◆ **Version comparison data**
+===+

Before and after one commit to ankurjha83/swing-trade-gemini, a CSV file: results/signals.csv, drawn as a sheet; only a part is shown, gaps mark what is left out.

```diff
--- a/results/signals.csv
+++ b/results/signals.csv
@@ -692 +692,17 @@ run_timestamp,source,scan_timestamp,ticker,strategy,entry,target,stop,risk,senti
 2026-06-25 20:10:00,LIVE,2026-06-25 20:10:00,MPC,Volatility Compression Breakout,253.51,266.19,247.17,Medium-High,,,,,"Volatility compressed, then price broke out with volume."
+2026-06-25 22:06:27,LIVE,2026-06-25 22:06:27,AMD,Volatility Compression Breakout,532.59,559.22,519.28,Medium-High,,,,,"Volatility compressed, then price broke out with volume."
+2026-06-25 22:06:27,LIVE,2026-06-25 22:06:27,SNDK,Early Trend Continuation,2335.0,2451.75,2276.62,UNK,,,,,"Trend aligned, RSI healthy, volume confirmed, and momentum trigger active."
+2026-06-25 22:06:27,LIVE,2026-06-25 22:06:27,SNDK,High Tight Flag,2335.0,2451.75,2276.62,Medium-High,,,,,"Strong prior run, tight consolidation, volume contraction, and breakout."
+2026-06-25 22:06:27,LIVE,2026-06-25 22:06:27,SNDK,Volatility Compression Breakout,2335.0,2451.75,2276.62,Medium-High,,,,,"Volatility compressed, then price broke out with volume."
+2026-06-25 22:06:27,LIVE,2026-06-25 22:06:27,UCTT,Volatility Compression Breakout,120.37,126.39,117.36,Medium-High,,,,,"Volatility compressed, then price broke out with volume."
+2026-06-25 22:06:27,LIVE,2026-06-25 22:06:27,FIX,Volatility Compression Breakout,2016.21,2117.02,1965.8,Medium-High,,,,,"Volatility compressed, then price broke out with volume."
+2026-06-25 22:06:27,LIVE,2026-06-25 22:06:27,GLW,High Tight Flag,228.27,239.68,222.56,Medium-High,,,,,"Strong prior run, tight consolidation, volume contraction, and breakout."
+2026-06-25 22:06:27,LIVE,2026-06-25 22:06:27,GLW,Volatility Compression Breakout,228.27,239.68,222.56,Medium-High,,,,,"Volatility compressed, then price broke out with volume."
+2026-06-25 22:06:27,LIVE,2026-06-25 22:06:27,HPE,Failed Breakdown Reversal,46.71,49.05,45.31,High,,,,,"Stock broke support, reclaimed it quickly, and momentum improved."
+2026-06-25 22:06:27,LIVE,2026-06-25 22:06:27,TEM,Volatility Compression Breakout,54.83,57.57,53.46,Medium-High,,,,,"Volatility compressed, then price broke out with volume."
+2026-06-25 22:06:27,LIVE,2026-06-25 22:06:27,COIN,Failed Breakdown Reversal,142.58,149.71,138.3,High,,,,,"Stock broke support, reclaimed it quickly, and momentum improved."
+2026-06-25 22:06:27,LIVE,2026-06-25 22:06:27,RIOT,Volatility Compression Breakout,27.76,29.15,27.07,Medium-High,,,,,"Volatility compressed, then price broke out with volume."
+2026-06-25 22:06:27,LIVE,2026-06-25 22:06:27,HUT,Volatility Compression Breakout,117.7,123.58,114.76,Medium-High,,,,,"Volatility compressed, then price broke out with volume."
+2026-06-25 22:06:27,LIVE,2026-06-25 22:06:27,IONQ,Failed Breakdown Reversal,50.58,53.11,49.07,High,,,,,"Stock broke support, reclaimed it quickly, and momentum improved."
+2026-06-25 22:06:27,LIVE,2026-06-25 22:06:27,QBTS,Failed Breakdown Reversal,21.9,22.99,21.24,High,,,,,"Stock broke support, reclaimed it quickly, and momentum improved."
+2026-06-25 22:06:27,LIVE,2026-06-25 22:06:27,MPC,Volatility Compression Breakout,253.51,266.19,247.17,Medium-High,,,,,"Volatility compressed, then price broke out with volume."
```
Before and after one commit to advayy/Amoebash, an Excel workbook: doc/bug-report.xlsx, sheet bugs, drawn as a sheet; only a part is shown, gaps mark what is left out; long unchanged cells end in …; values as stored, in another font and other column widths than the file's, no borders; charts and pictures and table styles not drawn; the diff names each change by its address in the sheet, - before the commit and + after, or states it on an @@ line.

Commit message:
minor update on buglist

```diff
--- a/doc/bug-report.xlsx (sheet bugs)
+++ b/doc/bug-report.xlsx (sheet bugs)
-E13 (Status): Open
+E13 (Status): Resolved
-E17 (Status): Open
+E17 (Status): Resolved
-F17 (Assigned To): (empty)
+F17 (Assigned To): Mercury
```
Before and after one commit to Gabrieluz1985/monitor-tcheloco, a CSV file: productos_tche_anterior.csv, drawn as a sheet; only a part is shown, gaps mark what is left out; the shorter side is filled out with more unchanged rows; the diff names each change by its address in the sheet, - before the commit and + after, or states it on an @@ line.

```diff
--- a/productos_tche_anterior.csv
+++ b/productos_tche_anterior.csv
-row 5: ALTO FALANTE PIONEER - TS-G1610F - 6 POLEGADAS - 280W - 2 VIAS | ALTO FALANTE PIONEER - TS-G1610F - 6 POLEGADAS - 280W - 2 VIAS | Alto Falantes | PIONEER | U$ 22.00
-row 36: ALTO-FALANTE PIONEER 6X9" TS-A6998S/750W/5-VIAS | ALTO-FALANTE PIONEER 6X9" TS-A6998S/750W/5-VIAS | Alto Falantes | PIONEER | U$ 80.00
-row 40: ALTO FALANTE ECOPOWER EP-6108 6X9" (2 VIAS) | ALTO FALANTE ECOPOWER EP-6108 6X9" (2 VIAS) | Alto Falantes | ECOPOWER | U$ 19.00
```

+===+

Each of the entries must be written out again exactly.

Before and after one commit to ankurjha83/swing-trade-gemini, a CSV file: results/signals.csv, drawn as a sheet; only a part is shown, gaps mark what is left out.

```diff
--- a/results/signals.csv
+++ b/results/signals.csv
@@ -692 +692,17 @@ run_timestamp,source,scan_timestamp,ticker,strategy,entry,target,stop,risk,senti
 2026-06-25 20:10:00,LIVE,2026-06-25 20:10:00,MPC,Volatility Compression Breakout,253.51,266.19,247.17,Medium-High,,,,,"Volatility compressed, then price broke out with volume."
+2026-06-25 22:06:27,LIVE,2026-06-25 22:06:27,AMD,Volatility Compression Breakout,532.59,559.22,519.28,Medium-High,,,,,"Volatility compressed, then price broke out with volume."
+2026-06-25 22:06:27,LIVE,2026-06-25 22:06:27,SNDK,Early Trend Continuation,2335.0,2451.75,2276.62,UNK,,,,,"Trend aligned, RSI healthy, volume confirmed, and momentum trigger active."
+2026-06-25 22:06:27,LIVE,2026-06-25 22:06:27,SNDK,High Tight Flag,2335.0,2451.75,2276.62,Medium-High,,,,,"Strong prior run, tight consolidation, volume contraction, and breakout."
+2026-06-25 22:06:27,LIVE,2026-06-25 22:06:27,SNDK,Volatility Compression Breakout,2335.0,2451.75,2276.62,Medium-High,,,,,"Volatility compressed, then price broke out with volume."
+2026-06-25 22:06:27,LIVE,2026-06-25 22:06:27,UCTT,Volatility Compression Breakout,120.37,126.39,117.36,Medium-High,,,,,"Volatility compressed, then price broke out with volume."
+2026-06-25 22:06:27,LIVE,2026-06-25 22:06:27,FIX,Volatility Compression Breakout,2016.21,2117.02,1965.8,Medium-High,,,,,"Volatility compressed, then price broke out with volume."
+2026-06-25 22:06:27,LIVE,2026-06-25 22:06:27,GLW,High Tight Flag,228.27,239.68,222.56,Medium-High,,,,,"Strong prior run, tight consolidation, volume contraction, and breakout."
+2026-06-25 22:06:27,LIVE,2026-06-25 22:06:27,GLW,Volatility Compression Breakout,228.27,239.68,222.56,Medium-High,,,,,"Volatility compressed, then price broke out with volume."
+2026-06-25 22:06:27,LIVE,2026-06-25 22:06:27,HPE,Failed Breakdown Reversal,46.71,49.05,45.31,High,,,,,"Stock broke support, reclaimed it quickly, and momentum improved."
+2026-06-25 22:06:27,LIVE,2026-06-25 22:06:27,TEM,Volatility Compression Breakout,54.83,57.57,53.46,Medium-High,,,,,"Volatility compressed, then price broke out with volume."
+2026-06-25 22:06:27,LIVE,2026-06-25 22:06:27,COIN,Failed Breakdown Reversal,142.58,149.71,138.3,High,,,,,"Stock broke support, reclaimed it quickly, and momentum improved."
+2026-06-25 22:06:27,LIVE,2026-06-25 22:06:27,RIOT,Volatility Compression Breakout,27.76,29.15,27.07,Medium-High,,,,,"Volatility compressed, then price broke out with volume."
+2026-06-25 22:06:27,LIVE,2026-06-25 22:06:27,HUT,Volatility Compression Breakout,117.7,123.58,114.76,Medium-High,,,,,"Volatility compressed, then price broke out with volume."
+2026-06-25 22:06:27,LIVE,2026-06-25 22:06:27,IONQ,Failed Breakdown Reversal,50.58,53.11,49.07,High,,,,,"Stock broke support, reclaimed it quickly, and momentum improved."
+2026-06-25 22:06:27,LIVE,2026-06-25 22:06:27,QBTS,Failed Breakdown Reversal,21.9,22.99,21.24,High,,,,,"Stock broke support, reclaimed it quickly, and momentum improved."
+2026-06-25 22:06:27,LIVE,2026-06-25 22:06:27,MPC,Volatility Compression Breakout,253.51,266.19,247.17,Medium-High,,,,,"Volatility compressed, then price broke out with volume."
```
Before and after one commit to advayy/Amoebash, an Excel workbook: doc/bug-report.xlsx, sheet bugs, drawn as a sheet; only a part is shown, gaps mark what is left out; long unchanged cells end in …; values as stored, in another font and other column widths than the file's, no borders; charts and pictures and table styles not drawn; the diff names each change by its address in the sheet, - before the commit and + after, or states it on an @@ line.

Commit message:
minor update on buglist

```diff
--- a/doc/bug-report.xlsx (sheet bugs)
+++ b/doc/bug-report.xlsx (sheet bugs)
-E13 (Status): Open
+E13 (Status): Resolved
-E17 (Status): Open
+E17 (Status): Resolved
-F17 (Assigned To): (empty)
+F17 (Assigned To): Mercury
```
Before and after one commit to Gabrieluz1985/monitor-tcheloco, a CSV file: productos_tche_anterior.csv, drawn as a sheet; only a part is shown, gaps mark what is left out; the shorter side is filled out with more unchanged rows; the diff names each change by its address in the sheet, - before the commit and + after, or states it on an @@ line.

```diff
--- a/productos_tche_anterior.csv
+++ b/productos_tche_anterior.csv
-row 5: ALTO FALANTE PIONEER - TS-G1610F - 6 POLEGADAS - 280W - 2 VIAS | ALTO FALANTE PIONEER - TS-G1610F - 6 POLEGADAS - 280W - 2 VIAS | Alto Falantes | PIONEER | U$ 22.00
-row 36: ALTO-FALANTE PIONEER 6X9" TS-A6998S/750W/5-VIAS | ALTO-FALANTE PIONEER 6X9" TS-A6998S/750W/5-VIAS | Alto Falantes | PIONEER | U$ 80.00
-row 40: ALTO FALANTE ECOPOWER EP-6108 6X9" (2 VIAS) | ALTO FALANTE ECOPOWER EP-6108 6X9" (2 VIAS) | Alto Falantes | ECOPOWER | U$ 19.00
```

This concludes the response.